EUR - The euro recovered from its lows last week after European leaders came to broad agreement over a potential Greek rescue package. The single currency rose to a high of $1.3420 overnight, rebounding from 10-month lows, after European leaders agreed upon a potential rescue package for Greece involving both the ECB and IMF at the conclusion of a leadership summit last week. Euro also received a boost from an improved Economic Sentiment report (97.7 in Mar.). Although pressure on the euro has eased with accord on a Greek rescue plan, the Eurozone will have to show concrete steps in shoring up its budgetary issues to stabilize the single currency longer term.

GBP - The British pound rose amid an easing of risk aversion. The pound rose above $1.50 but found further gains capped amid political uncertainty ahead of upcoming elections in May. Standard and Poor's also affirmed the country's AAA rating but kept its negative outlook citing concerns over the country's public finances. Due to this, the pound is likely to remain under pressure until further clues over the outcome of elections and resolution of country's messy debt situation is known.

JPY - The yen fell last week as US economic data improved, while Japan remains in deflation mode. Last week, BoJ policy board memberHidetoshi Kamezaki left the door open to more monetary easing. He warned that deflation was likely to persist for some time and it is starting to affect public perception about future price movements. Pressure for the BoJ to take action in credit-easing weighed on the yen. The yen fell further today as Greece went ahead with plans for a debt offering, boosting appetite for higher-yielding, riskier currencies. This week, markets will eye the February Retail Trade and Jobless Rate for direction.

CAD - The loonie was recently hurt by worries over Greece's woes and tighter monetary policy in China. However, higher commodity prices and talk of a possible Canadian interest rate hike as soon as June limited losses. The outlook for the CAD remains positive and has gained 3.1% since the beginning of the year. The currency will be influenced by external factors for now. Today, the market will focus on a speech by Paul Jenkins, senior deputy governor of the central bank, for clues on interest-rate moves. Last week, Bank of Canada Governor Mark Carney said he thinks rising consumer prices have been due to recent economic strength. Thus, Carney's comments led market players to believe he was more hawkish on raising interest rates. This Wednesday, the market will eye Canada's growth data, where the economy is expected to expand at a rate of 0.5 percent in January.

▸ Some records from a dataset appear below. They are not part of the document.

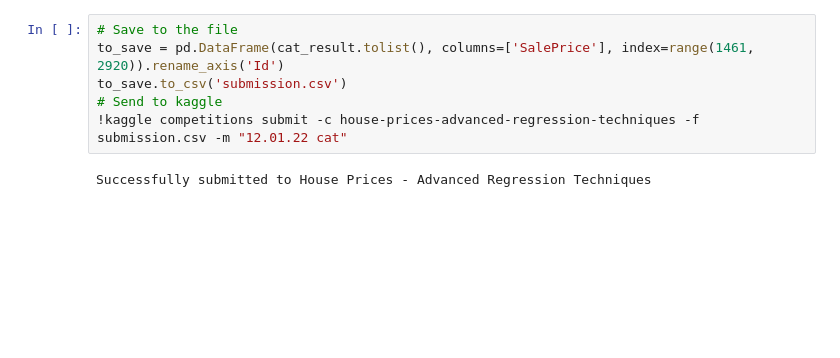
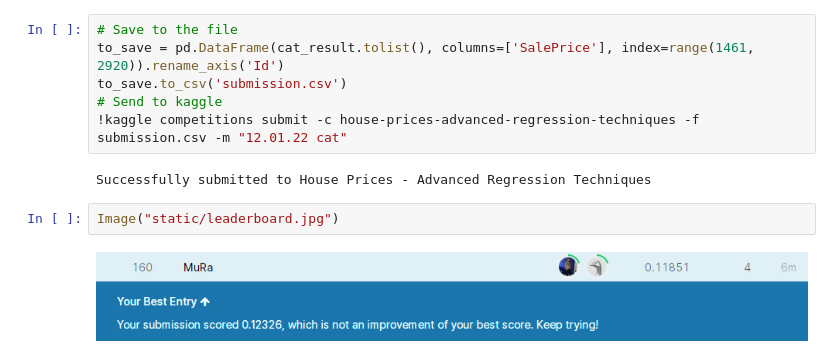
Before and after one commit to raulgad/House_Prices, a Jupyter notebook: House Prices.ipynb, the cells around one changed output. Drawn from its saved outputs; the diff is of its cells as text; blank space fills up the shorter version.

```diff
--- a/House Prices.ipynb
+++ b/House Prices.ipynb
@@ -319,3 +319,7 @@ to_save.to_csv('submission.csv')
 !kaggle competitions submit -c house-prices-advanced-regression-techniques -f submission.csv -m "12.01.22 cat"
 # %% [output]
 Successfully submitted to House Prices - Advanced Regression Techniques
+# %%
+Image("static/leaderboard.jpg")
+# %% [output]
+[figure, added]
```
Also changed, not shown: parts of 3 cells of this notebook, 4 other files.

MXN - The peso strengthened against the USD to its highest level since November 2008 as positive economic data suggests exceptional signs of recovery in the Latin American region. Rising crude oil prices ($82.48/bbl) continues to benefit the peso as the commodity generates 1/3 of Mexico's annual revenue. Furthermore, a rise in risk appetite further supported the high-yielding currency to appreciate close to 0.80% against the greenback this week. On the data front, Mexico's Trade Balance for February posted better-than-expected numbers (244M vs -333M prior and -5M exp.). Unemployment numbers in February dropped significantly (5.43% vs 5.87% prior and 5.70% exp.). Bi-Weekly Core CPI rose slightly (0.18% vs. 0.17% prior and 0.22% exp.).

AUD - The Australian dollar remains firm vs. the US dollar amid speculation of further interest rate increases. Aussie rose to highs at 0.9166 after Reserve Bank of Australia Governor Stevens said that interest rates had been too low and could not remain at previous levels. Markets are forecasting a 61% probability of a 0.25% rate hike at the Central Bank's meeting next week.